**Problem to solve**
Below are some entries; state how many of their lines include the word "main" and give no more than that number.

**Records for this exercise**

━━━━

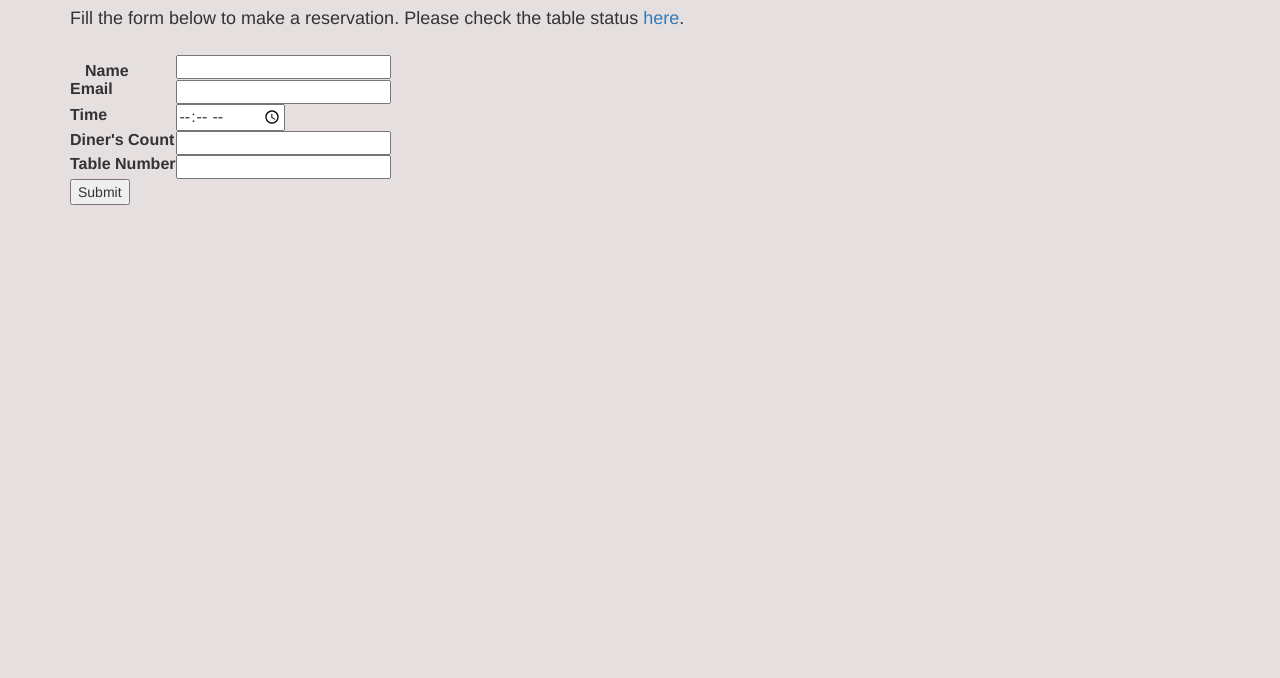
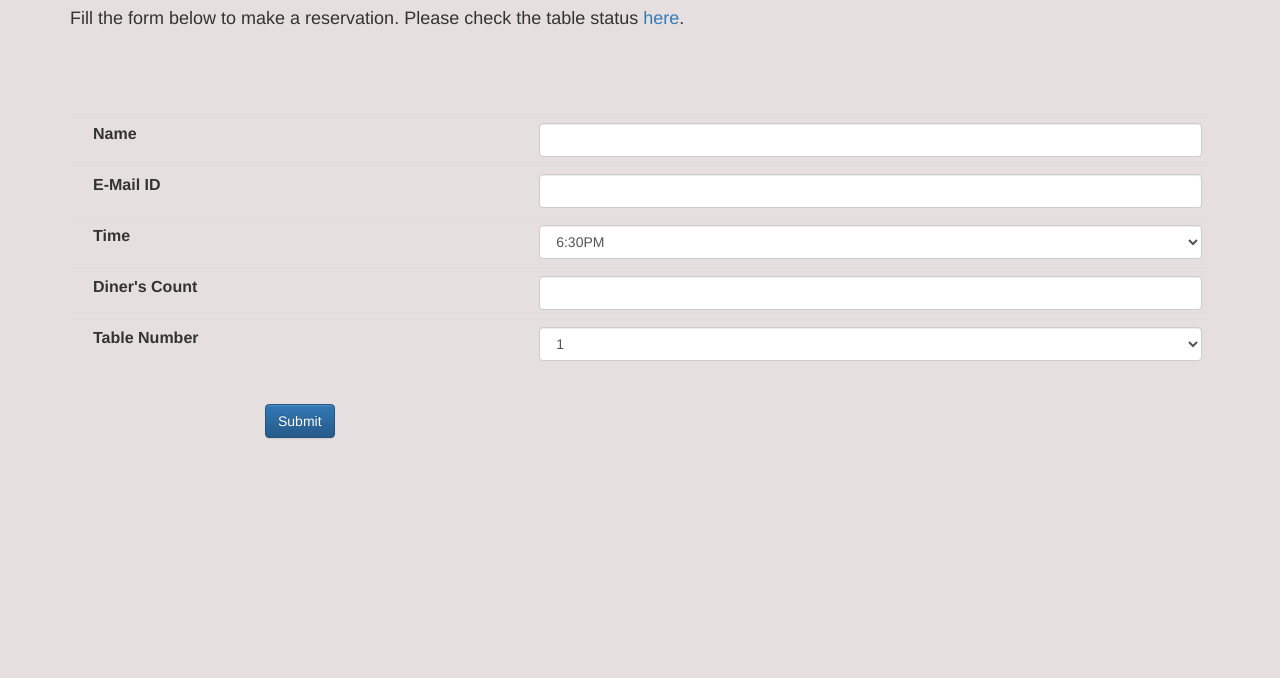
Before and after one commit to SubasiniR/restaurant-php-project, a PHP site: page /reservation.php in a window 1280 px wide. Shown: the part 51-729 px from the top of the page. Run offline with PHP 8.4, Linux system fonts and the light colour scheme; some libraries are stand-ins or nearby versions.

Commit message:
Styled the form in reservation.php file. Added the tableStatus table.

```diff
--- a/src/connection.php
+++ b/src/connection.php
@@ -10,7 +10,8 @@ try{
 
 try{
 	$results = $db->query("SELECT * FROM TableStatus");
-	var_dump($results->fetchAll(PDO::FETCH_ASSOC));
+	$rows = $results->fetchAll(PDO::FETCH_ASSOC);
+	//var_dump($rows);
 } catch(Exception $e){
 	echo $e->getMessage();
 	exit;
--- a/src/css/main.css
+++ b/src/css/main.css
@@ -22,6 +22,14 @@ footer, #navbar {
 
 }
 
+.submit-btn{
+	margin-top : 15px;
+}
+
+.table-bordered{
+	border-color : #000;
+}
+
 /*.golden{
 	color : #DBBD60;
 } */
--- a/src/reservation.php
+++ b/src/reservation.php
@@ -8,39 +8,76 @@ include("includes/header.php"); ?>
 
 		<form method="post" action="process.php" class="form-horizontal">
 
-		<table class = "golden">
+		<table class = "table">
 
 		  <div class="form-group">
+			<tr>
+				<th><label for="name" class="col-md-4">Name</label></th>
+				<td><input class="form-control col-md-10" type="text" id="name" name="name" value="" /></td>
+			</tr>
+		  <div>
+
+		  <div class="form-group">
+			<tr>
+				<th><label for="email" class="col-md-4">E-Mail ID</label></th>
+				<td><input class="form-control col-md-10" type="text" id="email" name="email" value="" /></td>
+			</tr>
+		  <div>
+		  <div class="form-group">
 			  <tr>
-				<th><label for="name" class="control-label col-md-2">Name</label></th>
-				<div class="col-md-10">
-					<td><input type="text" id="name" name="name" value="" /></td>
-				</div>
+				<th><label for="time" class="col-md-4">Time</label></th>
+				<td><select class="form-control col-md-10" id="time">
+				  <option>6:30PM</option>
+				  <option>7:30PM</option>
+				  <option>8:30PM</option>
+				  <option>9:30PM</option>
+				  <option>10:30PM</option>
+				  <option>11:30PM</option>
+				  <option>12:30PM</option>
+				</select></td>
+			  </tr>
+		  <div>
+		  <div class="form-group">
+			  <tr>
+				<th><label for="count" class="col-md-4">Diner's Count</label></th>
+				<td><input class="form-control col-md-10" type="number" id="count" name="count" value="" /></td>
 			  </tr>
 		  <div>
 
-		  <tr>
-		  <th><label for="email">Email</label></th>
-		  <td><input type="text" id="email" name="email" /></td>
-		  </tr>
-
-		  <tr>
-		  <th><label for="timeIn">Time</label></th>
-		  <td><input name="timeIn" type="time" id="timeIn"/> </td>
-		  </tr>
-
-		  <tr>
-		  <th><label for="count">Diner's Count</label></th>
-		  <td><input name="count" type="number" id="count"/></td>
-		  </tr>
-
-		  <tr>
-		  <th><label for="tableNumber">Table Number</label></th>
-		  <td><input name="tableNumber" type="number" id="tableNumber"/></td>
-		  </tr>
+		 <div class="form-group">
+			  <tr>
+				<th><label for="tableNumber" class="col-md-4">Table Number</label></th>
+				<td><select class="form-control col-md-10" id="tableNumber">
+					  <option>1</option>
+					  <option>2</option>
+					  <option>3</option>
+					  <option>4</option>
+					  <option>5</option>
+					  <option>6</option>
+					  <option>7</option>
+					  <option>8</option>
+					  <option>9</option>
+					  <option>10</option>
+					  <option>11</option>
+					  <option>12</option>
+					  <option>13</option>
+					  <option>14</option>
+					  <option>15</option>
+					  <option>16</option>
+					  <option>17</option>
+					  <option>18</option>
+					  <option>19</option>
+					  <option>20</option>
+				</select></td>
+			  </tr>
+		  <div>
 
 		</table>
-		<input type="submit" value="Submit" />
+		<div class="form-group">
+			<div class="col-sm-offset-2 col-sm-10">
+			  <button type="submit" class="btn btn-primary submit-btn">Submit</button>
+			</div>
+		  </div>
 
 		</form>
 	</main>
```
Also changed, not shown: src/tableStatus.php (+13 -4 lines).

━━━━

**Worked solution**
3